What to produce → Work through the data and report how many lines include the string "href", giving the number alone.

(Edit tracking data)
____________________

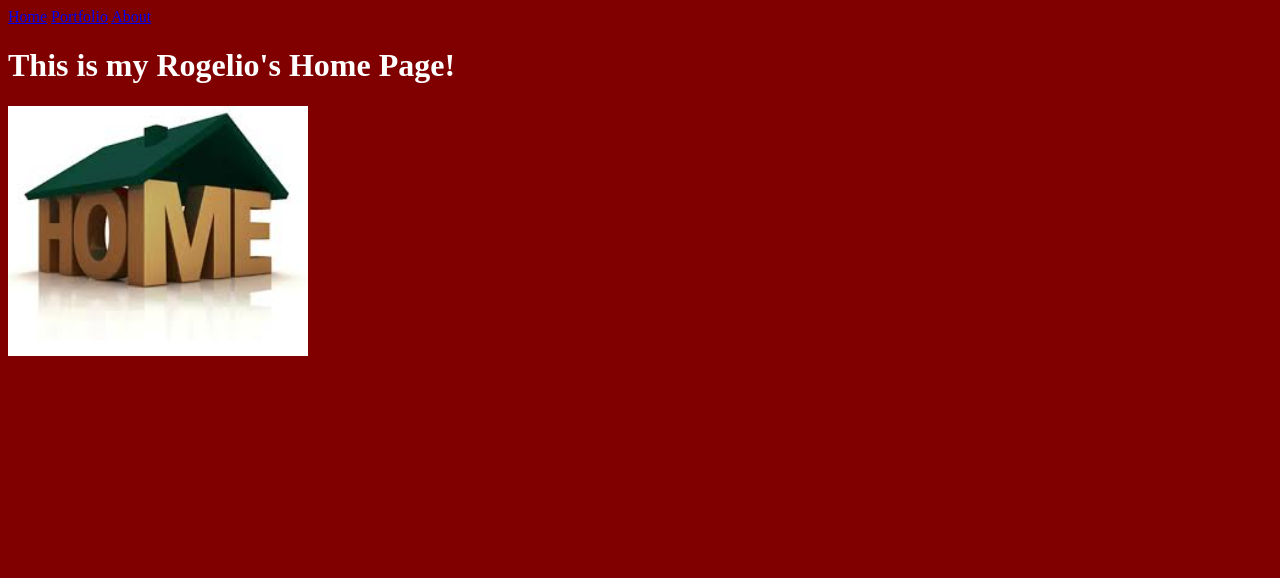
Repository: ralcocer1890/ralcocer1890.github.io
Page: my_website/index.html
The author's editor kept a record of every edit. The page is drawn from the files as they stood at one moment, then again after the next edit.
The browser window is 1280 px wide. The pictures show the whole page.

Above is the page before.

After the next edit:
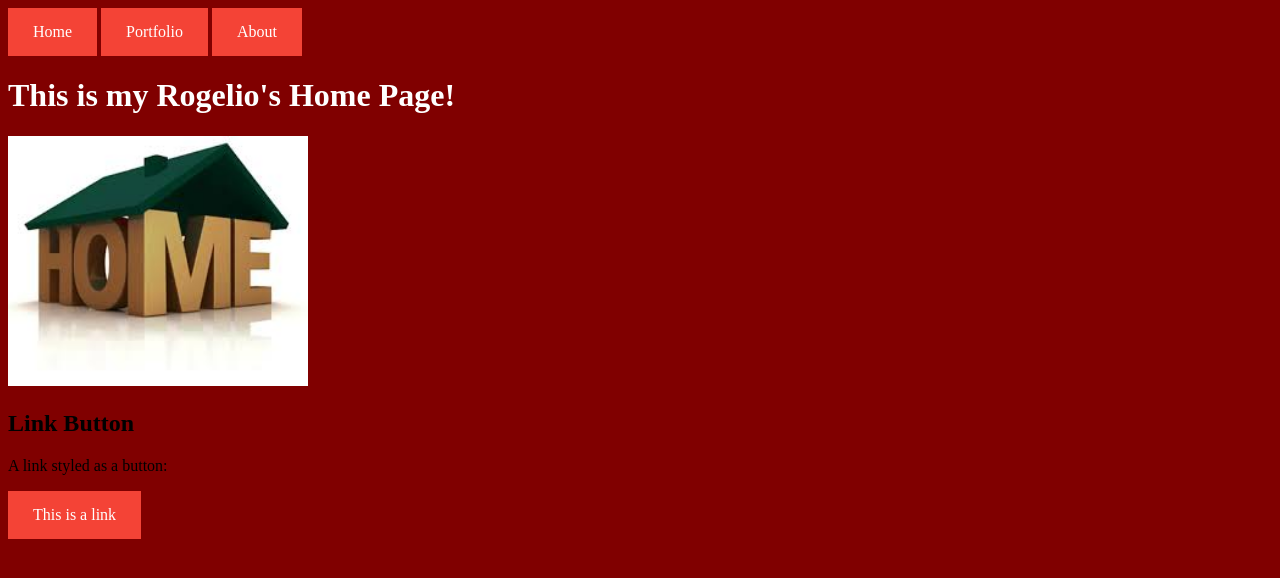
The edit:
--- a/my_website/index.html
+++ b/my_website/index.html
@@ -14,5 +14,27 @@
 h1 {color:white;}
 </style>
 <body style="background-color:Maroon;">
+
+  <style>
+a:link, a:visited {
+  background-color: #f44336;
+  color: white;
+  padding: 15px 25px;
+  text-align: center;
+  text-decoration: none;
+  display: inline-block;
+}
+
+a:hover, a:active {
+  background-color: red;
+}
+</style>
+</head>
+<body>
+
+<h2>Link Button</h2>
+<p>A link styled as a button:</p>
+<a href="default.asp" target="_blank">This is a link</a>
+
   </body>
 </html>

____________________

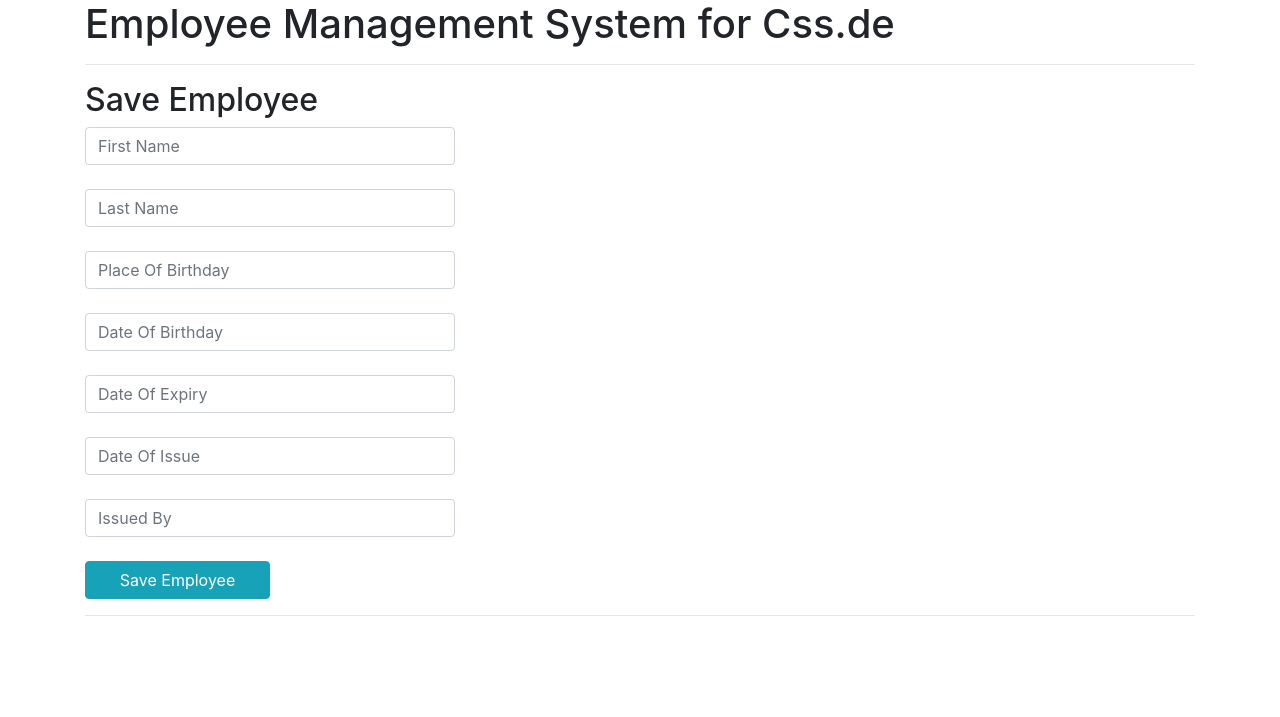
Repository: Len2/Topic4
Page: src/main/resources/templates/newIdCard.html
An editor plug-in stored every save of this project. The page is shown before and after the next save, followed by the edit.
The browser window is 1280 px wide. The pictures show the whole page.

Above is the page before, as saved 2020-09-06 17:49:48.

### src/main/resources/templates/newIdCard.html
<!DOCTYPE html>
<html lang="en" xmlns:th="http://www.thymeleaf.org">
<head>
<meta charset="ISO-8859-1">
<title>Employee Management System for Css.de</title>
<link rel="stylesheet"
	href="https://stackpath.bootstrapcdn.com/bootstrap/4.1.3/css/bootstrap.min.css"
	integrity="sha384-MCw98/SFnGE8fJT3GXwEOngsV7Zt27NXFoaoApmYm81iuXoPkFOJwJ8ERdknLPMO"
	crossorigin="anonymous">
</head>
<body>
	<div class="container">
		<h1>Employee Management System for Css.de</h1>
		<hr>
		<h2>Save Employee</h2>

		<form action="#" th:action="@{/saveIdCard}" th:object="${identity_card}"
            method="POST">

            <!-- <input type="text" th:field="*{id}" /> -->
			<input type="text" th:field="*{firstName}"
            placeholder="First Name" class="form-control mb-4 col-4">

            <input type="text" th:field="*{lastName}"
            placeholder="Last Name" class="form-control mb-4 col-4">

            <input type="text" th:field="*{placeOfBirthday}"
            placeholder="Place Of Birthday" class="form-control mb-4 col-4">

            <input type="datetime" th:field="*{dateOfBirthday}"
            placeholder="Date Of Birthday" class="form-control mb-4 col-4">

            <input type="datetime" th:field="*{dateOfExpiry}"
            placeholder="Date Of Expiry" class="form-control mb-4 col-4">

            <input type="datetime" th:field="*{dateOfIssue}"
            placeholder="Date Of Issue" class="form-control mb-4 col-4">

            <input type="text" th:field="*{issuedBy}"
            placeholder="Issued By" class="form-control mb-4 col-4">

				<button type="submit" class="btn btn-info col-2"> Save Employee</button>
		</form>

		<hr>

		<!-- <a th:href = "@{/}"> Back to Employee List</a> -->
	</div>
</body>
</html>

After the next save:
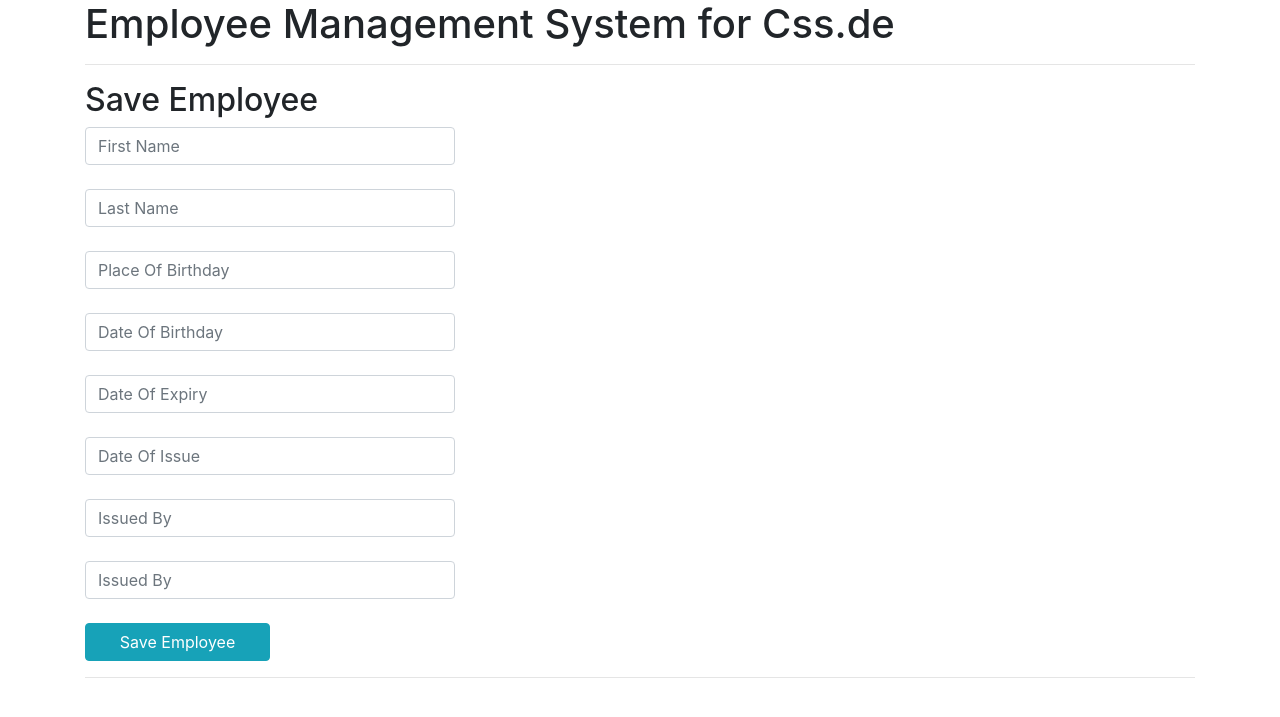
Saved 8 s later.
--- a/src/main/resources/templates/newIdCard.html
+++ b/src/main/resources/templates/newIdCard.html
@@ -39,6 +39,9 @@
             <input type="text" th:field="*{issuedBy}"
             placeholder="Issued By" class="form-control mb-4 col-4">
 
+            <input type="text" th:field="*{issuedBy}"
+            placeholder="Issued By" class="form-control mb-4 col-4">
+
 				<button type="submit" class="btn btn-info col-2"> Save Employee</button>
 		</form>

____________________

Solution to this exercise → 3